**Supplied entries:**
§ §
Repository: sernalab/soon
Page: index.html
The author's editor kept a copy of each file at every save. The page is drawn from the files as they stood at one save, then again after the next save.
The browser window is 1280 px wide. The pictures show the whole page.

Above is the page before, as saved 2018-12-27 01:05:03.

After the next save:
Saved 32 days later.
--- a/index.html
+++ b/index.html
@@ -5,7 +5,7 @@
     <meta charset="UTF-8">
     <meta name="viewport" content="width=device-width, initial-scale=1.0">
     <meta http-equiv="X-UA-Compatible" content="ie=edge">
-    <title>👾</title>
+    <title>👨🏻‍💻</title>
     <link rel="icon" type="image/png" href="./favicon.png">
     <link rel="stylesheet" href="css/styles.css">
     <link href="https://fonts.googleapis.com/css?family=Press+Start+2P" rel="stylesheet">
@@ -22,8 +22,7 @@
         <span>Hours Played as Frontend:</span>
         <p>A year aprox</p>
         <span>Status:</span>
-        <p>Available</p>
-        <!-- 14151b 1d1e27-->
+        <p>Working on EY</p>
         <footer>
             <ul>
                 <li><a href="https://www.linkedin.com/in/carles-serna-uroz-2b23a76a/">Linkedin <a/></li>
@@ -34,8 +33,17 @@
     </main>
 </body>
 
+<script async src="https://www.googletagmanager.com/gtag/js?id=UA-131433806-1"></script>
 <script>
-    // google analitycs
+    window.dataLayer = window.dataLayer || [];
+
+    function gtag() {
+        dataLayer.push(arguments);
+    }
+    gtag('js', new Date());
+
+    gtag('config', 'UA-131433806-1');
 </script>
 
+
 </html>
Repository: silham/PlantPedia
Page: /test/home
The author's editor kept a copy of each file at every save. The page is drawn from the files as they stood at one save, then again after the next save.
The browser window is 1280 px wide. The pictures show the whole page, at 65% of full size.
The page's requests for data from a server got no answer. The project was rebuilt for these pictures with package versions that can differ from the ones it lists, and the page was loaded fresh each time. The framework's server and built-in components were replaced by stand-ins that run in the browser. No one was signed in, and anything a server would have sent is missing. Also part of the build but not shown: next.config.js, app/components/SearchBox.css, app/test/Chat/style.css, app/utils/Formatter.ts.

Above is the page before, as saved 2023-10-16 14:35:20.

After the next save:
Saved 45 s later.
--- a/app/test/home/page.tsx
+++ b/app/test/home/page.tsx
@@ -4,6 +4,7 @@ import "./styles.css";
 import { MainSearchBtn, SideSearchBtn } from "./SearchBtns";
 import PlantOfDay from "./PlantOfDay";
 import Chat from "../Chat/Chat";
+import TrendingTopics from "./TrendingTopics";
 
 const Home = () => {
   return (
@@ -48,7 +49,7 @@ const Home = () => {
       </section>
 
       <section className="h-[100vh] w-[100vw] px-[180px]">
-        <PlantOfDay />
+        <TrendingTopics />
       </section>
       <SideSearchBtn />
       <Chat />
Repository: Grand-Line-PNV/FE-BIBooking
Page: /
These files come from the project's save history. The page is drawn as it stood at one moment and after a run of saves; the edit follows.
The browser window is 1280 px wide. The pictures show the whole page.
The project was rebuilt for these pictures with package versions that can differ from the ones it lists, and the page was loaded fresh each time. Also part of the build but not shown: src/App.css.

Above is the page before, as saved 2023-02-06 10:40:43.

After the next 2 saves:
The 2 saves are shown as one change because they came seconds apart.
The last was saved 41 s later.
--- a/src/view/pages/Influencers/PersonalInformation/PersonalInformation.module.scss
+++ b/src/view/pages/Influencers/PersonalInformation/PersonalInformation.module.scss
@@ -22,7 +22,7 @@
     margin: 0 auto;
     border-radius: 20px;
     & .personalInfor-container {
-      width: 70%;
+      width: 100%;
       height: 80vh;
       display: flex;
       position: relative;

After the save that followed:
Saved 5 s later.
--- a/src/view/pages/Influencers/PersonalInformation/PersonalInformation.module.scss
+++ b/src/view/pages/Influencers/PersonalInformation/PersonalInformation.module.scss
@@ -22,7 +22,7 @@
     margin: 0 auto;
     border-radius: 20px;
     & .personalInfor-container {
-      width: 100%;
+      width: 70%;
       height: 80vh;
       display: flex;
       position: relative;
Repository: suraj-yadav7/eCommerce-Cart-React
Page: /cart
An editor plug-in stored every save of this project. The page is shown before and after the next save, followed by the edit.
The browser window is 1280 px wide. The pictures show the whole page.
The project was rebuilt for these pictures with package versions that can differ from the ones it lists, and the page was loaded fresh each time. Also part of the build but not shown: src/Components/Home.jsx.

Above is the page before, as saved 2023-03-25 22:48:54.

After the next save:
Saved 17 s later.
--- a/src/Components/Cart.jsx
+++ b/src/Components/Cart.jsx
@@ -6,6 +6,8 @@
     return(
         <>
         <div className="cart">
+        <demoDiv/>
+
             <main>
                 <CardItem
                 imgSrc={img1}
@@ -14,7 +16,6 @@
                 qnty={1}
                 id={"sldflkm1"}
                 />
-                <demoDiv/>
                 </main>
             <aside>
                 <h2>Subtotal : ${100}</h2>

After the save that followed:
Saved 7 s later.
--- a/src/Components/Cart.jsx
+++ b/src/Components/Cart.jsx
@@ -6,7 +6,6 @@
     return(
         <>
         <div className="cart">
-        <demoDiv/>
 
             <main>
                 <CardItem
§ §
**What you need to do:** Line by line, set the records above down again exactly.

**Solution to this problem:**
Repository: sernalab/soon
Page: index.html
The author's editor kept a copy of each file at every save. The page is drawn from the files as they stood at one save, then again after the next save.
The browser window is 1280 px wide. The pictures show the whole page.

Above is the page before, as saved 2018-12-27 01:05:03.

After the next save:
Saved 32 days later.
--- a/index.html
+++ b/index.html
@@ -5,7 +5,7 @@
     <meta charset="UTF-8">
     <meta name="viewport" content="width=device-width, initial-scale=1.0">
     <meta http-equiv="X-UA-Compatible" content="ie=edge">
-    <title>👾</title>
+    <title>👨🏻‍💻</title>
     <link rel="icon" type="image/png" href="./favicon.png">
     <link rel="stylesheet" href="css/styles.css">
     <link href="https://fonts.googleapis.com/css?family=Press+Start+2P" rel="stylesheet">
@@ -22,8 +22,7 @@
         <span>Hours Played as Frontend:</span>
         <p>A year aprox</p>
         <span>Status:</span>
-        <p>Available</p>
-        <!-- 14151b 1d1e27-->
+        <p>Working on EY</p>
         <footer>
             <ul>
                 <li><a href="https://www.linkedin.com/in/carles-serna-uroz-2b23a76a/">Linkedin <a/></li>
@@ -34,8 +33,17 @@
     </main>
 </body>
 
+<script async src="https://www.googletagmanager.com/gtag/js?id=UA-131433806-1"></script>
 <script>
-    // google analitycs
+    window.dataLayer = window.dataLayer || [];
+
+    function gtag() {
+        dataLayer.push(arguments);
+    }
+    gtag('js', new Date());
+
+    gtag('config', 'UA-131433806-1');
 </script>
 
+
 </html>
Repository: silham/PlantPedia
Page: /test/home
The author's editor kept a copy of each file at every save. The page is drawn from the files as they stood at one save, then again after the next save.
The browser window is 1280 px wide. The pictures show the whole page, at 65% of full size.
The page's requests for data from a server got no answer. The project was rebuilt for these pictures with package versions that can differ from the ones it lists, and the page was loaded fresh each time. The framework's server and built-in components were replaced by stand-ins that run in the browser. No one was signed in, and anything a server would have sent is missing. Also part of the build but not shown: next.config.js, app/components/SearchBox.css, app/test/Chat/style.css, app/utils/Formatter.ts.

Above is the page before, as saved 2023-10-16 14:35:20.

After the next save:
Saved 45 s later.
--- a/app/test/home/page.tsx
+++ b/app/test/home/page.tsx
@@ -4,6 +4,7 @@ import "./styles.css";
 import { MainSearchBtn, SideSearchBtn } from "./SearchBtns";
 import PlantOfDay from "./PlantOfDay";
 import Chat from "../Chat/Chat";
+import TrendingTopics from "./TrendingTopics";
 
 const Home = () => {
   return (
@@ -48,7 +49,7 @@ const Home = () => {
       </section>
 
       <section className="h-[100vh] w-[100vw] px-[180px]">
-        <PlantOfDay />
+        <TrendingTopics />
       </section>
       <SideSearchBtn />
       <Chat />
Repository: Grand-Line-PNV/FE-BIBooking
Page: /
These files come from the project's save history. The page is drawn as it stood at one moment and after a run of saves; the edit follows.
The browser window is 1280 px wide. The pictures show the whole page.
The project was rebuilt for these pictures with package versions that can differ from the ones it lists, and the page was loaded fresh each time. Also part of the build but not shown: src/App.css.

Above is the page before, as saved 2023-02-06 10:40:43.

After the next 2 saves:
The 2 saves are shown as one change because they came seconds apart.
The last was saved 41 s later.
--- a/src/view/pages/Influencers/PersonalInformation/PersonalInformation.module.scss
+++ b/src/view/pages/Influencers/PersonalInformation/PersonalInformation.module.scss
@@ -22,7 +22,7 @@
     margin: 0 auto;
     border-radius: 20px;
     & .personalInfor-container {
-      width: 70%;
+      width: 100%;
       height: 80vh;
       display: flex;
       position: relative;

After the save that followed:
Saved 5 s later.
--- a/src/view/pages/Influencers/PersonalInformation/PersonalInformation.module.scss
+++ b/src/view/pages/Influencers/PersonalInformation/PersonalInformation.module.scss
@@ -22,7 +22,7 @@
     margin: 0 auto;
     border-radius: 20px;
     & .personalInfor-container {
-      width: 100%;
+      width: 70%;
       height: 80vh;
       display: flex;
       position: relative;
Repository: suraj-yadav7/eCommerce-Cart-React
Page: /cart
An editor plug-in stored every save of this project. The page is shown before and after the next save, followed by the edit.
The browser window is 1280 px wide. The pictures show the whole page.
The project was rebuilt for these pictures with package versions that can differ from the ones it lists, and the page was loaded fresh each time. Also part of the build but not shown: src/Components/Home.jsx.

Above is the page before, as saved 2023-03-25 22:48:54.

After the next save:
Saved 17 s later.
--- a/src/Components/Cart.jsx
+++ b/src/Components/Cart.jsx
@@ -6,6 +6,8 @@
     return(
         <>
         <div className="cart">
+        <demoDiv/>
+
             <main>
                 <CardItem
                 imgSrc={img1}
@@ -14,7 +16,6 @@
                 qnty={1}
                 id={"sldflkm1"}
                 />
-                <demoDiv/>
                 </main>
             <aside>
                 <h2>Subtotal : ${100}</h2>

After the save that followed:
Saved 7 s later.
--- a/src/Components/Cart.jsx
+++ b/src/Components/Cart.jsx
@@ -6,7 +6,6 @@
     return(
         <>
         <div className="cart">
-        <demoDiv/>
 
             <main>
                 <CardItem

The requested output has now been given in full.